Plastics have become a huge part of our lives, whether in the form of bottles, bags, or packaging. The hope is that these items are reused or recycled, but recycling programs can be expensive, and many items end up in landfills or, worse, in our waterways. Our guests today are working to educate people on what happens to plastics. We meet a representative from NOAA’s Marine Debris Program, an artist who uses plastic debris to create environmental art, and a local sustainability officer.

JK Killia (left) Jim deVries (right) / 2014 Mecklenburg County State of the Environment Report

Mecklenburg County has some new residents. Animals not native to the county have moved in over the past couple of decades. One possible reason is climate change.


Every two years Mecklenburg County does an environmental assessment and delivers an environmental report card of sorts. The report card for the last two years has just been released and we’ll meet with two officials to see how our region fared in Air, Land, Water and Waste use and efficiency. In most aspects the county has fared well but the recession did have an impact in some areas. We’ll find out which ones, what aspects of our environment passed with flying colors and what has room for improvement. We check the county’s environmental grade.

PCB Worries Put SC Sludge Fertilizer On Hold

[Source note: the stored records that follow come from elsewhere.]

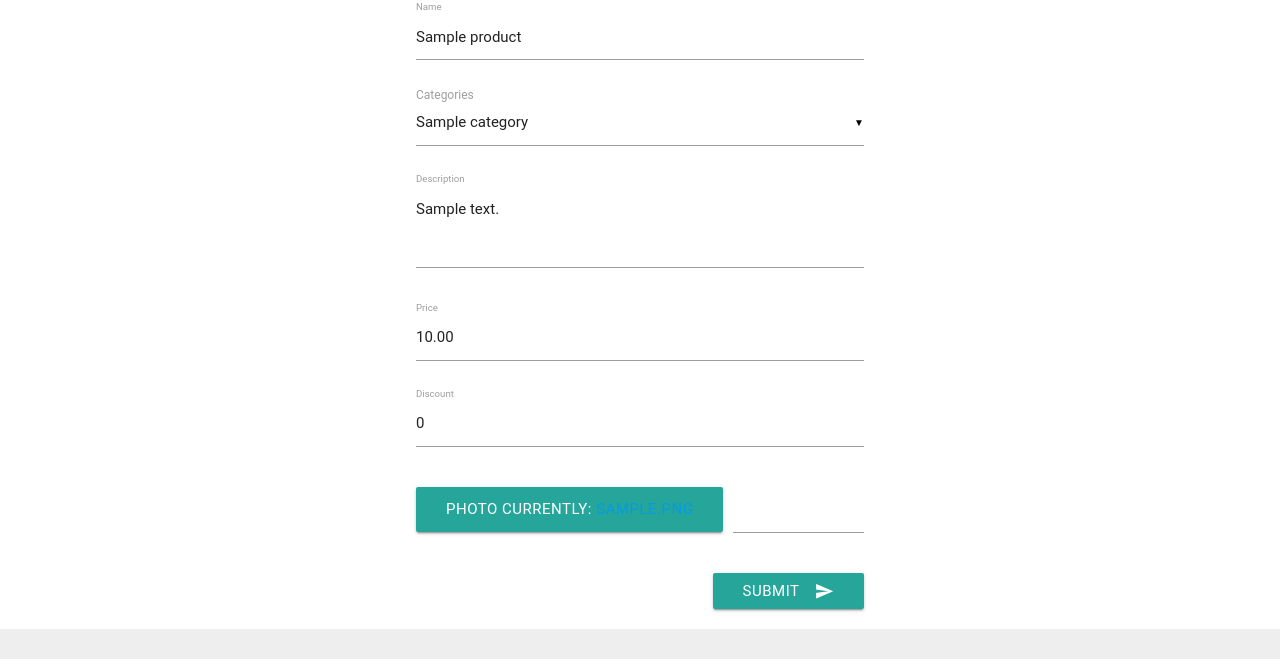
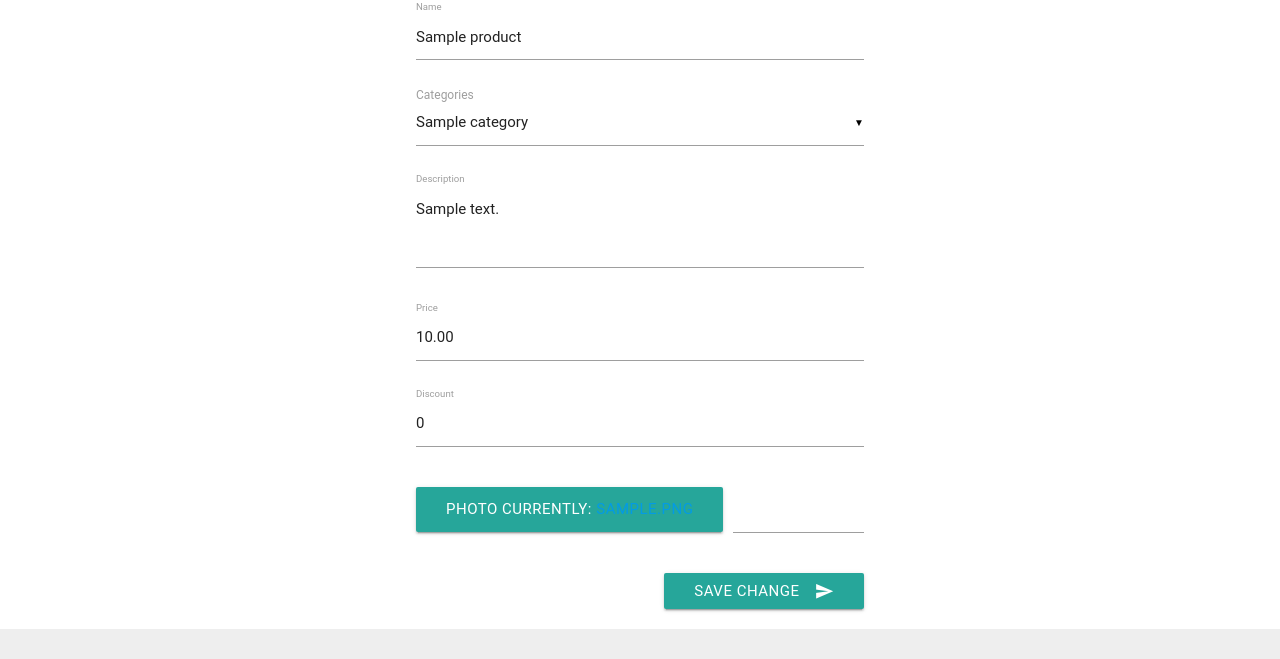
Before and after one commit to moisesdelacruz/stores_center, a Django app: a page that uses templates/product/product_form.html in a window 1280 px wide. Shown: the part 151-810 px from the top of the page. Run offline with Django 3.2, Linux system fonts and the light colour scheme; a user stored in the database is signed in; tables that the repository leaves empty hold one stand-in row (values such as "Sample post"); some libraries are stand-ins or nearby versions; some web fonts are replaced.

Commit message:
product/product_form.html > add diffence if is updating or creating.

```diff
--- a/templates/product/product_form.html
+++ b/templates/product/product_form.html
@@ -1,7 +1,11 @@
 {% extends "base.html" %}
 
 {% block title %}
-  New Product
+  {% if object %}
+    {{ object.name }} - edit
+  {% else %}
+    New Product
+  {% endif %}
 {% endblock %}
 
 {% block main %}
@@ -33,7 +37,8 @@
           {% endif %}
         {% endfor %}
         <div class="row">
-          <button class="btn waves-effect waves-light right" type="submit" name="action">Submit
+          <button class="btn waves-effect waves-light right" type="submit" name="action">
+            {% if object %}Save Change{% else %}Submit{% endif %}
             <i class="material-icons right">send</i>
           </button>
         </div>
```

Oct 3, 2013
Betsy Hill/Charlotte-Mecklenburg Utilities Department

There's a lot of sludge in South Carolina that's destined for landfills. That's because the sludge produced from some wastewater treatment plants has tested positive for PCBs.

When we first met Carbon Nation director Peter Byck last year, we learned about his cross country journey to meet people who were trying to reduce their carbon footprint whether they believed in global warming or not. He'll join us again on the next Charlotte Talks to talk about why getting the message out about climate change is still such a challenge and about initiatives being made by companies around the country (some that might come as a surprise to you!) to change the way we think about energy and the environment.

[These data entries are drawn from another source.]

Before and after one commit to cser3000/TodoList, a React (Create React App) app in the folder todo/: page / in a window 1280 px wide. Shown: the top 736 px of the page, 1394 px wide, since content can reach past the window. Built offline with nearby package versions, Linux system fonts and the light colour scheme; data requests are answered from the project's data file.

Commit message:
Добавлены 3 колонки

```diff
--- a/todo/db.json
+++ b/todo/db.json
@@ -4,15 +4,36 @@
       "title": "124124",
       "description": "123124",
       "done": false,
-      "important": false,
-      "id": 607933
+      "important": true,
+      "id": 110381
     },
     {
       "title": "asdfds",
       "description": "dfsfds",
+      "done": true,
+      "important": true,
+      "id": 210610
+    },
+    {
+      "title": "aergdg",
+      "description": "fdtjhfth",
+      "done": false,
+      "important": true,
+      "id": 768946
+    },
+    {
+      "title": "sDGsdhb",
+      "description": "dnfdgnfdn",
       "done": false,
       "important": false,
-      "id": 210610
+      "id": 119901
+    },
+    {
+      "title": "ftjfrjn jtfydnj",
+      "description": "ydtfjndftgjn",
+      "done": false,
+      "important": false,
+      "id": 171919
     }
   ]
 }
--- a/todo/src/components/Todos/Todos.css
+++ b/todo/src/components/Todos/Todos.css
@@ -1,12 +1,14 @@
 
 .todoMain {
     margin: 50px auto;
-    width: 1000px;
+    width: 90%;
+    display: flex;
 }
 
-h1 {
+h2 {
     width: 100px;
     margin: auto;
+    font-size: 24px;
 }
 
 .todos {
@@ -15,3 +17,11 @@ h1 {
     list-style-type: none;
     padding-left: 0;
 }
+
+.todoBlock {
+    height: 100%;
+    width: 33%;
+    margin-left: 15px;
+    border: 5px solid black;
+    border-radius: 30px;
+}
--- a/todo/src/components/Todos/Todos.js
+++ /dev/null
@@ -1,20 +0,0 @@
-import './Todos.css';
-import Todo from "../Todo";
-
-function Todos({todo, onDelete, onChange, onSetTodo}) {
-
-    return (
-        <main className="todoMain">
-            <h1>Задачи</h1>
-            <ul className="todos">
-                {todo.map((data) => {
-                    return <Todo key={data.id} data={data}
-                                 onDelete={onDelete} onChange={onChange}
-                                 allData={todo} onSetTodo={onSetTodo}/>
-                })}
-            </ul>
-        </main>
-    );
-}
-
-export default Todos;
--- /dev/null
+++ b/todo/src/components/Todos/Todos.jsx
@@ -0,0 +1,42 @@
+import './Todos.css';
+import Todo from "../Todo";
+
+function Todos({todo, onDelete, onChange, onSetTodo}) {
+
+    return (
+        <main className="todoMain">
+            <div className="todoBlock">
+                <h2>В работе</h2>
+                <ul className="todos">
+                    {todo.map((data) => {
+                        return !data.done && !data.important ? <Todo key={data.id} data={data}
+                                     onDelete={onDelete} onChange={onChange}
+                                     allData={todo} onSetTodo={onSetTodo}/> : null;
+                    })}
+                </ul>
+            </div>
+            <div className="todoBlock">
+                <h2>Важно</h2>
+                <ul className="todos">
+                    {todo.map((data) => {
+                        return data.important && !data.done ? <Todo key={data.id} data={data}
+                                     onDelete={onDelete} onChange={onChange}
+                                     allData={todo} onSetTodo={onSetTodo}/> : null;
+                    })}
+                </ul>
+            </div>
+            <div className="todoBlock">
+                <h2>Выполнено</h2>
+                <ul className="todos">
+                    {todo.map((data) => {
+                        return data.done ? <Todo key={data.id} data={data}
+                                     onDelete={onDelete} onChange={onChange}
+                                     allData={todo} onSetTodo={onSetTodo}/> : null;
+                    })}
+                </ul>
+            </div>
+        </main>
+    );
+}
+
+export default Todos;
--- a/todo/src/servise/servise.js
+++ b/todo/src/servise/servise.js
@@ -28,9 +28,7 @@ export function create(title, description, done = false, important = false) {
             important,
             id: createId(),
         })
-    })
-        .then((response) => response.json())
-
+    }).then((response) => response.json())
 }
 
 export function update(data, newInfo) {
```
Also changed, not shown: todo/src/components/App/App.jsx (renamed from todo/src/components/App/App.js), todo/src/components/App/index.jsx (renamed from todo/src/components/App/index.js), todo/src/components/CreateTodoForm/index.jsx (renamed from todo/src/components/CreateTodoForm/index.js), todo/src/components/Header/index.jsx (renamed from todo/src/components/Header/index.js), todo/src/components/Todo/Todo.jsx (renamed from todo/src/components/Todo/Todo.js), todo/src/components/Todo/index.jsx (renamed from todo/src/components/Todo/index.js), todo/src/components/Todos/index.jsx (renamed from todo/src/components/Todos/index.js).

Duke Energy

Duke’s Edwardsport plant in Indiana is a “coal gasification” plant, meaning the coal gets turned into a gas and some of the pollutants get filtered out, before moving into the turbine.  Company spokesman Chad Eaton says it is the most efficient coal plant in the country, since opening this summer. But, even it would surpass the limit the EPA announced today on the amount of emissions new coal power plants will be able to release.

Jay Leutze was living a quiet life in the Appalachian mountains when he began hearing chain saws and trees falling on the other side of the valley. Jay discovered that a local business man, Paul Brown, was planning to create a massive surface gravel mine on Bellevue Mountain. The facility would blast and crush stone 24 hours a day. A permit had been issued without a single public hearing, a necessary procedural requirement. But Leutze wasn’t sure anything could be done, until he got a call from his 14 year old neighbor. That phone call led him down a five year journey to justice, trying to save the mountain and preserve the landscape for future generations. A conversation about saving a mountain, when Charlotte Talks.

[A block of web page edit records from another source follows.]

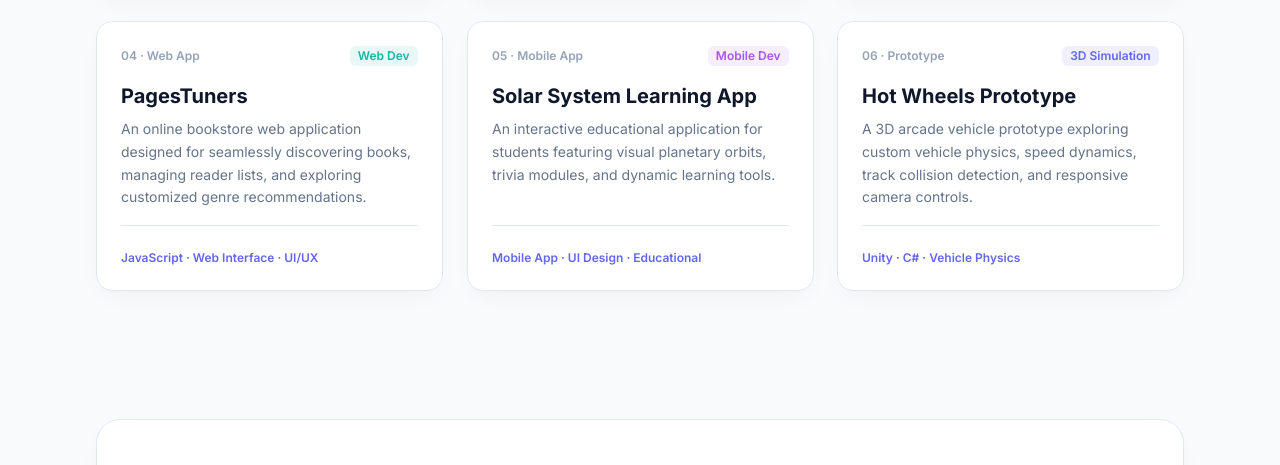
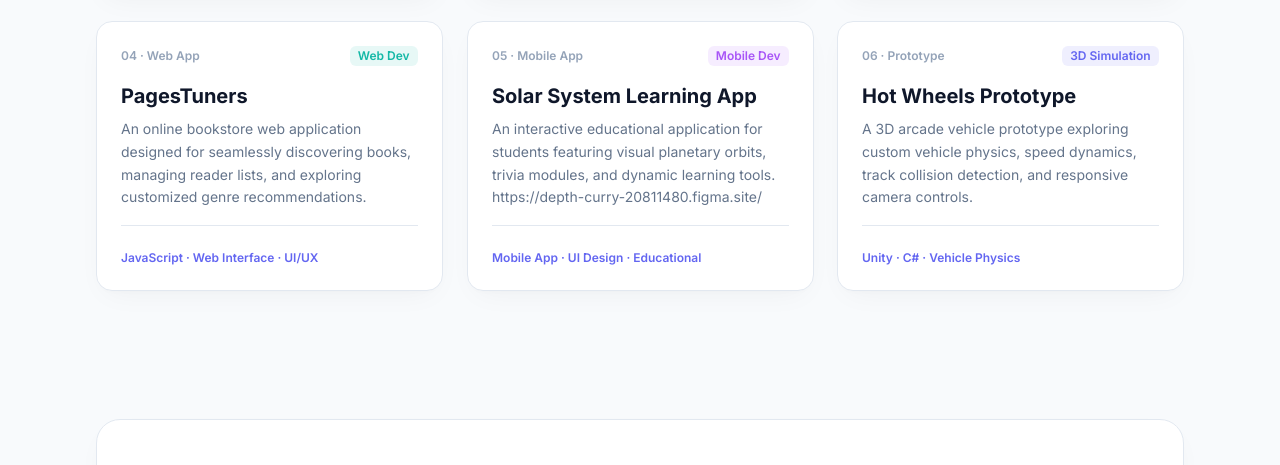
Before and after one commit to Gaxz-hub/profileinfo, a plain HTML site: page index.html in a window 1280 px wide. Shown: the part 3085-3550 px from the top of the page. Drawn offline with nearby package versions, Linux system fonts and the light colour scheme.

Commit message:
Solarlink

```diff
--- a/index.html
+++ b/index.html
@@ -567,6 +567,7 @@
               <h3 class="text-xl font-bold group-hover:text-purple-500 transition-colors" style="color: var(--text-main);">Solar System Learning App</h3>
               <p class="mt-2 text-sm leading-relaxed" style="color: var(--text-muted);">
                 An interactive educational application for students featuring visual planetary orbits, trivia modules, and dynamic learning tools.
+                https://depth-curry-20811480.figma.site/
               </p>
             </div>
             <div class="pt-6 mt-4 border-t text-xs font-semibold" style="border-color: var(--border-color); color: var(--accent-primary);">
```
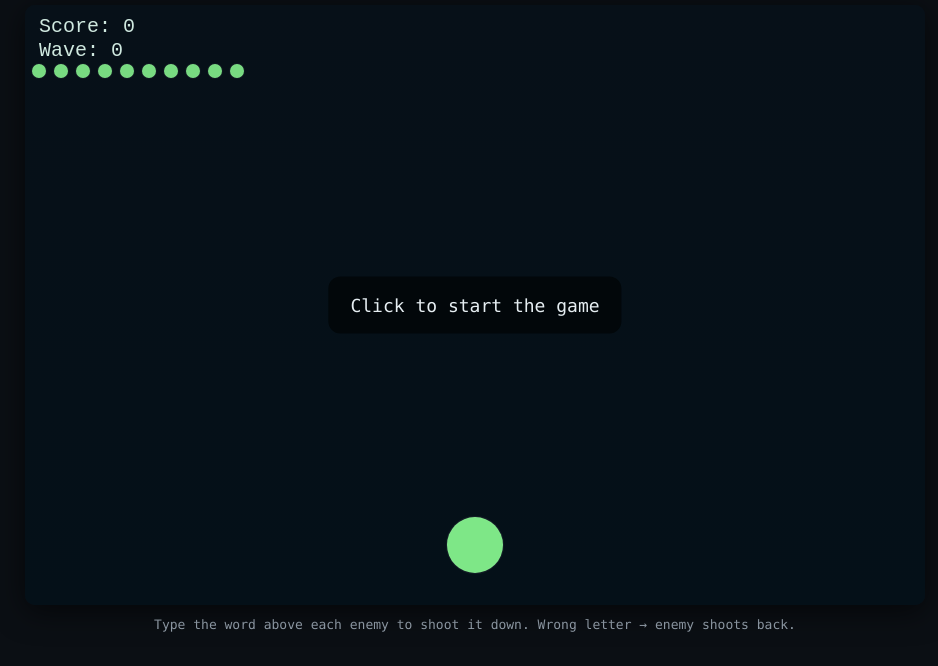
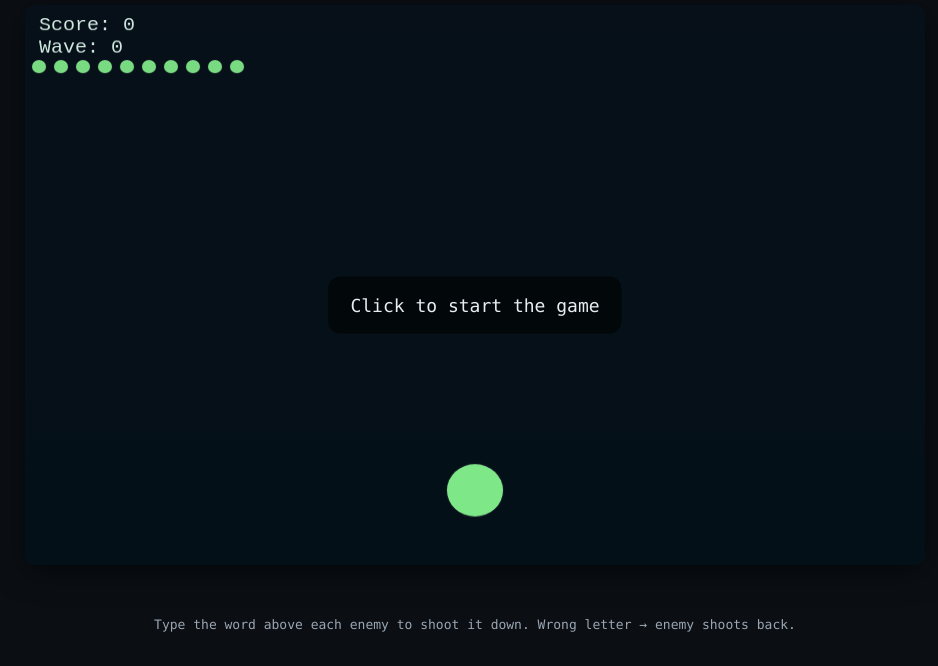
Before and after one commit to JerinSirijaDev/type-or-pop, a plain HTML site: page index.html in a window 1280 px wide. Shown: the part 134-800 px from the top of the page, without its empty margins (165-1103 px from the left). Drawn offline with Linux system fonts and the light colour scheme.

Commit message:
More fixes

```diff
--- a/index.html
+++ b/index.html
@@ -50,6 +50,7 @@ h1 { margin: 0; padding: 0; }
   min-width:280px;
   aspect-ratio: 3/2;
   box-sizing:border-box;
+  padding-bottom:40px; /* Add this line for extra space at bottom */
 }
 canvas{
   width:100%;
@@ -98,6 +99,7 @@ footer{
     min-width: 180px;
     max-width: 100vw;
     max-height: 80vh;
+    padding-bottom: 32px; /* Add this line for mobile */
   }
   #topbar {
     flex-direction:column;
@@ -502,7 +504,7 @@ const DPR=window.devicePixelRatio||1;canvas.width=900*DPR;canvas.height=600*DPR;
 
 // Game state
 let raf=null,started=false,running=false,score=0,wave=0,maxHealth=10;
-let player={x:450,y:540,r:28,health:maxHealth,popped:false,popProgress:0};
+let player={x:450,y:520,r:28,health:maxHealth,popped:false,popProgress:0};
 let enemies=[];
 let bullets=[]; // both player and enemy bullets
 let particles=[];
@@ -561,7 +563,7 @@ function resetGame(){
   wave=0;
   nextId=1;
   player.x=450;
-  player.y=540;
+  player.y=520; // was 540, move up for visibility
   player.r=28;
   player.health=maxHealth;
   player.popped=false;
@@ -586,7 +588,7 @@ function startGame(){
   wave=0;
   nextId=1;
   player.x=450;
-  player.y=540;
+  player.y=520; // was 540, move up for visibility
   player.r=28;
   player.health=maxHealth;
   player.popped=false;
```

Part One: Old Salem. Just as our country was being forged in the halls of the Continental Congress and birthed in the Revolutionary war, a group of hardy Moravian immigrants was building a settlement in the Piedmont of North Carolina. The town of Salem sprang up and still remains just outside of Winston-Salem. Today it is a living museum, a window into some of the earliest founders of our state. We'’ll visit with the President of Old Salem Inc., a company devoted to the settlement and to educating North Carolinians and other visitors on life in colonial North Carolina. Follow us back in time when Charlotte Talks.